May 7, 2020:- A federal judge provided a welcome victory for the rights of free speech and access to the courts yesterday. Judge Stearns of the U.S. District Court for the District of Massachusetts issued an injunction prohibiting Maura Healey (the Massachusetts Attorney General ) from enforcing “emergency” regulations that would have prevented debt collectors from making phone calls to debtors and from going to court.
Claiming authority under the Consumer Protection Act (M.G.L. c. 93A) Healey had issued “emergency” regulations that were exempt from the notice-and-comment requirement that usually allows the public to weigh in. These were in addition to, not instead of, the comprehensive debt-collection regulations that already govern this area of economic activity. The new regulations purported to ban debt collection agencies from calling debtors and taking them to court for the duration of the open-ended state of emergency that Governor Charlie Baker proclaimed on March 10.
Because the regulations interfered with constitutionally-guaranteed rights of speech, petitioning, and access to the courts, ACA International asked the federal court for an injunction. The judge noted that one of the supposed justifications for the regulation (“vouchsafing the financial wellbeing of Massachusetts residents”) had little apparent connection to the AG’s attempt to prohibit one particular form of communication with debtors, namely the telephone. In fact, none of the reasons that the AG offered could justify burdening the commercial speech of professional debt collectors (as opposed to other people trying to collect debts, which the regulation exempted).
With regard to the AG’s rationale for barring the courthouse doors to one class of litigants (i.e. that there is a state of emergency), the judge quoted from a decision of the Supreme Court of the United States: “Emergency does not create power… Constitutions cannot be changed by events alone.”
There are similarities between the debt-collection regulations and Chapter 65, the Legislature’s eviction moratorium. Chapter 65 bars one class of litigants from going to court to seek possession of their real estate for nonpayment of rent (but allows them to seek repossession where a tenant’s criminal activity/lease violations “may impact the health or safety” of another person). Similarly it bans them from sending tenants notices to quit for nonpayment of rent (but not where criminal activity/lease violations “may impact the health or safety” of another person).
Might a court use the same line of reasoning to strike down the part of Chapter 65 that bans landlords from issuing notices to quit and going to court for summary process?

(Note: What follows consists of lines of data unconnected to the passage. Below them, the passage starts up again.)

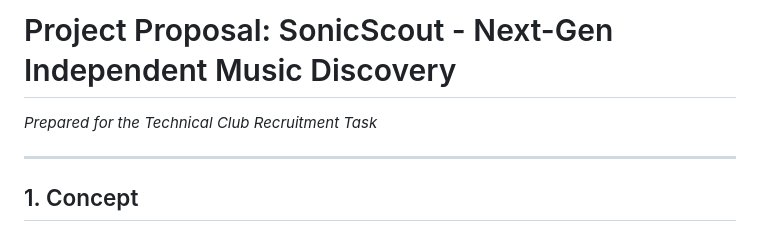
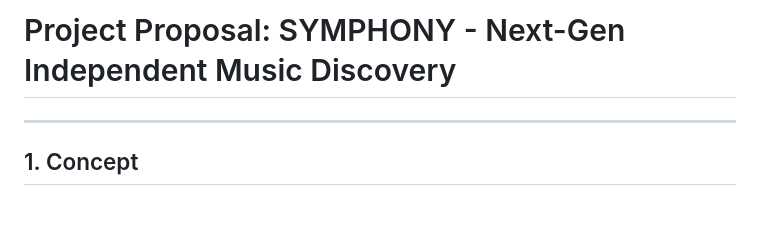
Before and after one commit to ronaldjose-ship-it/music-collab-platform, a Markdown page: README.md, the part around the change. Drawn GitHub-style.

```diff
--- a/README.md
+++ b/README.md
@@ -1,6 +1,5 @@
-# Project Proposal: SonicScout - Next-Gen Independent Music Discovery
+# Project Proposal: SYMPHONY - Next-Gen Independent Music Discovery
 
-*Prepared for the Technical Club Recruitment Task*
 
 ---
 
```
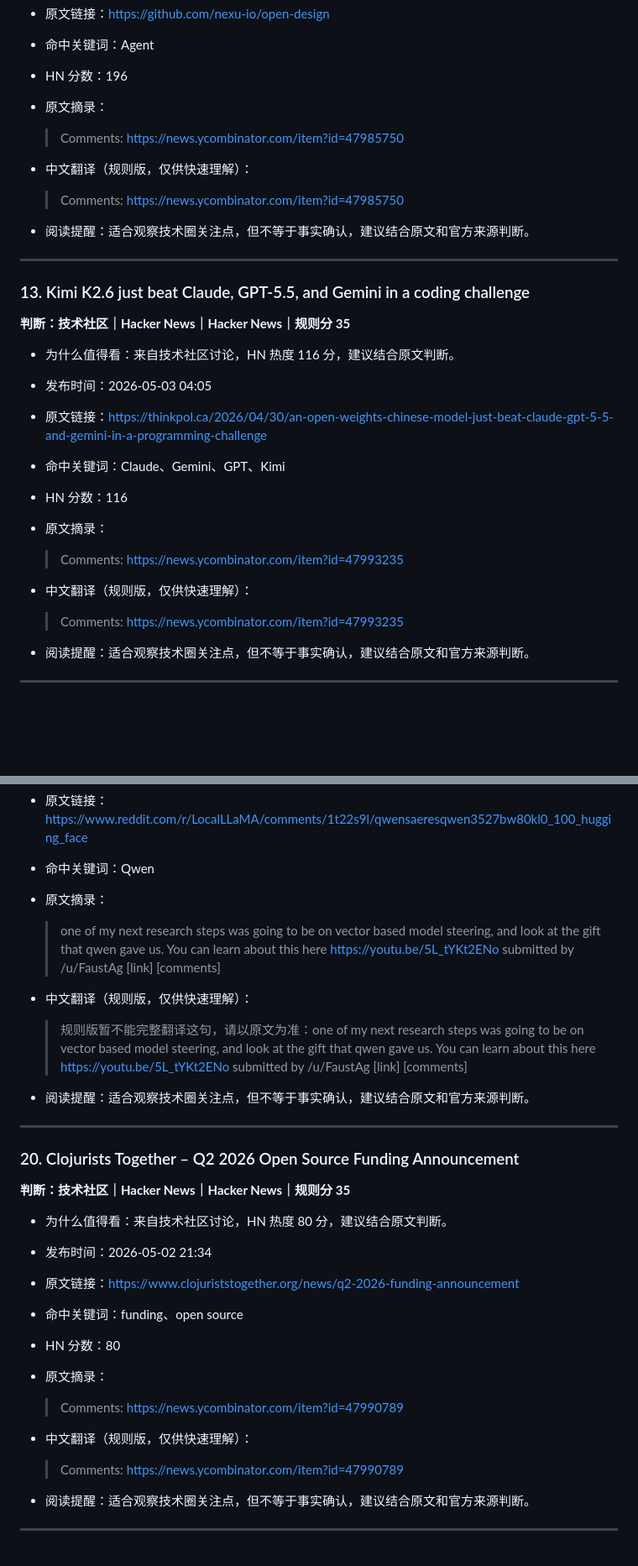
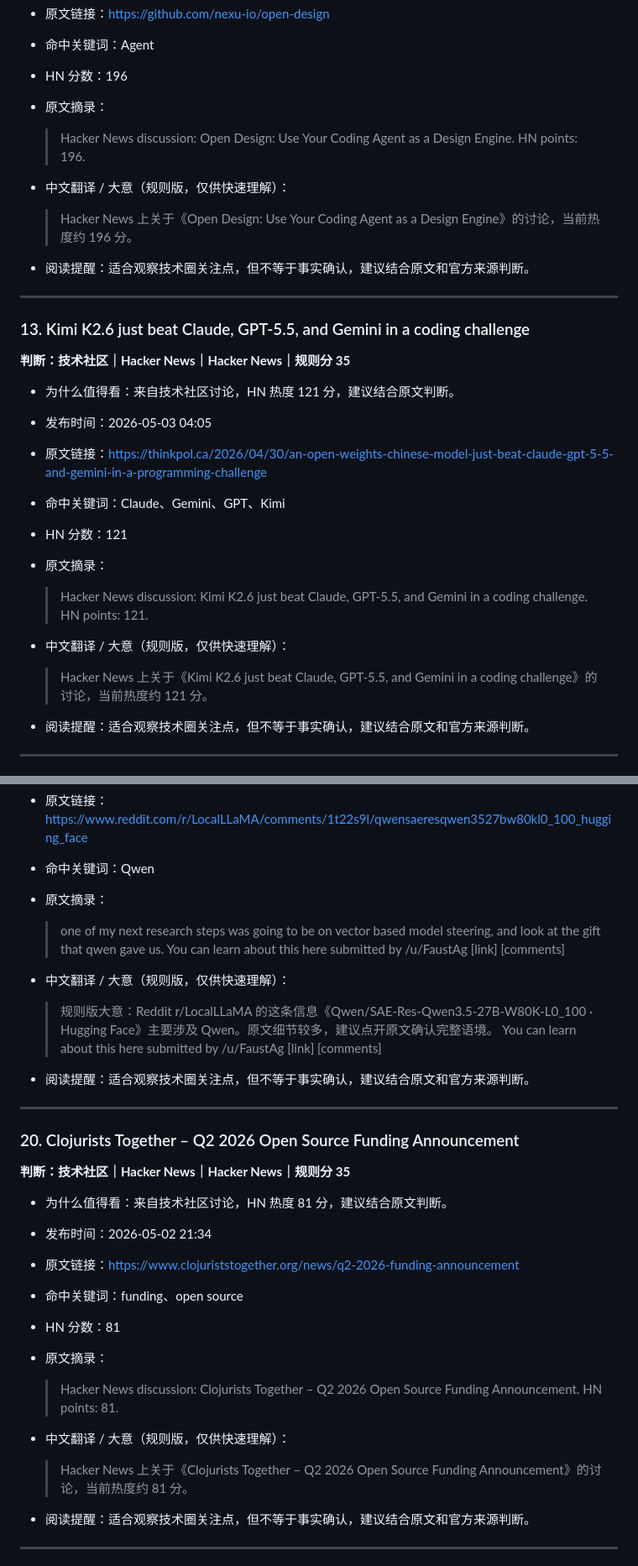
Before and after one commit to 30t/ai-news-briefing, a Markdown page: output/daily.md, 2 parts joined by grey strips. Shown at 84% size. GitHub-like rendering; blank space fills up the shorter version.

Commit message:
Update daily AI briefing

```diff
--- a/output/daily.md
+++ b/output/daily.md
@@ -229,10 +229,10 @@
 - 命中关键词：Agent
 - HN 分数：196
 - 原文摘录：
-  > Comments: https://news.ycombinator.com/item?id=47985750
+  > Hacker News discussion: Open Design: Use Your Coding Agent as a Design Engine. HN points: 196.
 
-- 中文翻译（规则版，仅供快速理解）：
-  > Comments: https://news.ycombinator.com/item?id=47985750
+- 中文翻译 / 大意（规则版，仅供快速理解）：
+  > Hacker News 上关于《Open Design: Use Your Coding Agent as a Design Engine》的讨论，当前热度约 196 分。
 
 - 阅读提醒：适合观察技术圈关注点，但不等于事实确认，建议结合原文和官方来源判断。
 
@@ -242,16 +242,16 @@
 
 **判断：技术社区｜Hacker News｜Hacker News｜规则分 35**
 
-- 为什么值得看：来自技术社区讨论，HN 热度 116 分，建议结合原文判断。
+- 为什么值得看：来自技术社区讨论，HN 热度 121 分，建议结合原文判断。
 - 发布时间：2026-05-03 04:05
 - 原文链接：https://thinkpol.ca/2026/04/30/an-open-weights-chinese-model-just-beat-claude-gpt-5-5-and-gemini-in-a-programming-challenge
 - 命中关键词：Claude、Gemini、GPT、Kimi
-- HN 分数：116
+- HN 分数：121
 - 原文摘录：
-  > Comments: https://news.ycombinator.com/item?id=47993235
+  > Hacker News discussion: Kimi K2.6 just beat Claude, GPT-5.5, and Gemini in a coding challenge. HN points: 121.
 
-- 中文翻译（规则版，仅供快速理解）：
-  > Comments: https://news.ycombinator.com/item?id=47993235
+- 中文翻译 / 大意（规则版，仅供快速理解）：
+  > Hacker News 上关于《Kimi K2.6 just beat Claude, GPT-5.5, and Gemini in a coding challenge》的讨论，当前热度约 121 分。
 
 - 阅读提醒：适合观察技术圈关注点，但不等于事实确认，建议结合原文和官方来源判断。
 
@@ -358,10 +358,10 @@
 - 原文链接：https://www.reddit.com/r/LocalLLaMA/comments/1t22s9l/qwensaeresqwen3527bw80kl0_100_hugging_face
 - 命中关键词：Qwen
 - 原文摘录：
-  > one of my next research steps was going to be on vector based model steering, and look at the gift that qwen gave us. You can learn about this here https://youtu.be/5L_tYKt2ENo submitted by /u/FaustAg [link] [comments]
+  > one of my next research steps was going to be on vector based model steering, and look at the gift that qwen gave us. You can learn about this here submitted by /u/FaustAg [link] [comments]
 
-- 中文翻译（规则版，仅供快速理解）：
-  > 规则版暂不能完整翻译这句，请以原文为准：one of my next research steps was going to be on vector based model steering, and look at the gift that qwen gave us. You can learn about this here https://youtu.be/5L_tYKt2ENo submitted by /u/FaustAg [link] [comments]
+- 中文翻译 / 大意（规则版，仅供快速理解）：
+  > 规则版大意：Reddit r/LocalLLaMA 的这条信息《Qwen/SAE-Res-Qwen3.5-27B-W80K-L0_100 · Hugging Face》主要涉及 Qwen。原文细节较多，建议点开原文确认完整语境。 You can learn about this here submitted by /u/FaustAg [link] [comments]
 
 - 阅读提醒：适合观察技术圈关注点，但不等于事实确认，建议结合原文和官方来源判断。
 
@@ -371,16 +371,16 @@
 
 **判断：技术社区｜Hacker News｜Hacker News｜规则分 35**
 
-- 为什么值得看：来自技术社区讨论，HN 热度 80 分，建议结合原文判断。
+- 为什么值得看：来自技术社区讨论，HN 热度 81 分，建议结合原文判断。
 - 发布时间：2026-05-02 21:34
 - 原文链接：https://www.clojuriststogether.org/news/q2-2026-funding-announcement
 - 命中关键词：funding、open source
-- HN 分数：80
+- HN 分数：81
 - 原文摘录：
-  > Comments: https://news.ycombinator.com/item?id=47990789
+  > Hacker News discussion: Clojurists Together – Q2 2026 Open Source Funding Announcement. HN points: 81.
 
-- 中文翻译（规则版，仅供快速理解）：
-  > Comments: https://news.ycombinator.com/item?id=47990789
+- 中文翻译 / 大意（规则版，仅供快速理解）：
+  > Hacker News 上关于《Clojurists Together – Q2 2026 Open Source Funding Announcement》的讨论，当前热度约 81 分。
 
 - 阅读提醒：适合观察技术圈关注点，但不等于事实确认，建议结合原文和官方来源判断。
 
```
Also changed, not shown: other parts of output/daily.md (+48 -48 lines).
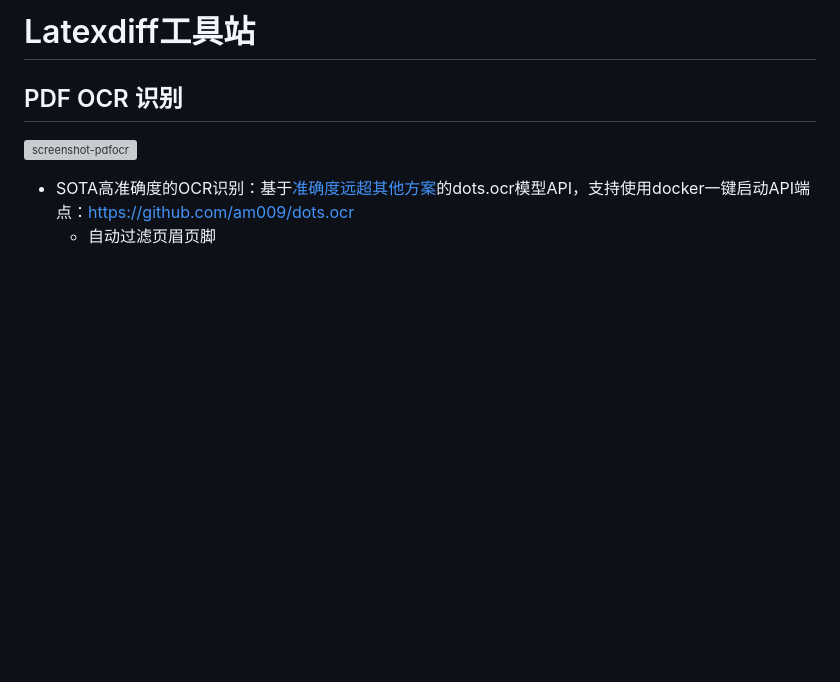
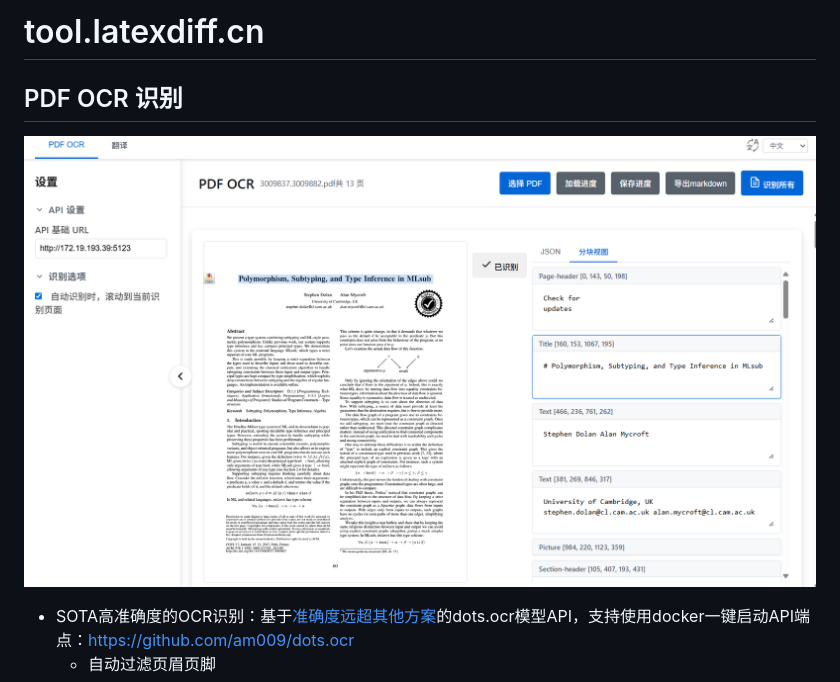
Before and after one commit to am009/LLM-online-tool, a Markdown page: README.md, the part around the change. GitHub-like rendering; blank space fills up the shorter version; grey boxes are pictures that could not be loaded.

Commit message:
修复README

```diff
--- a/README.md
+++ b/README.md
@@ -1,8 +1,8 @@
-# Latexdiff工具站
+# tool.latexdiff.cn
 
 ## PDF OCR 识别
 
-![screenshot-pdfocr](screenshot-pdfocr.png.png)
+![screenshot-pdfocr](screenshot-pdfocr.png)
 
 - SOTA高准确度的OCR识别：基于[准确度远超其他方案](https://github.com/rednote-hilab/dots.ocr?tab=readme-ov-file#benchmark-results)的dots.ocr模型API，支持使用docker一键启动API端点：https://github.com/am009/dots.ocr
    - 自动过滤页眉页脚
```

Certainly, there is a difference between a regulation and a statute. But the principle that an officer of state government may not use the state of emergency as an excuse to strip away basic constitutionally-guaranteed rights should apply with equal force to the Legislature. Landlords should take hope from the ruling.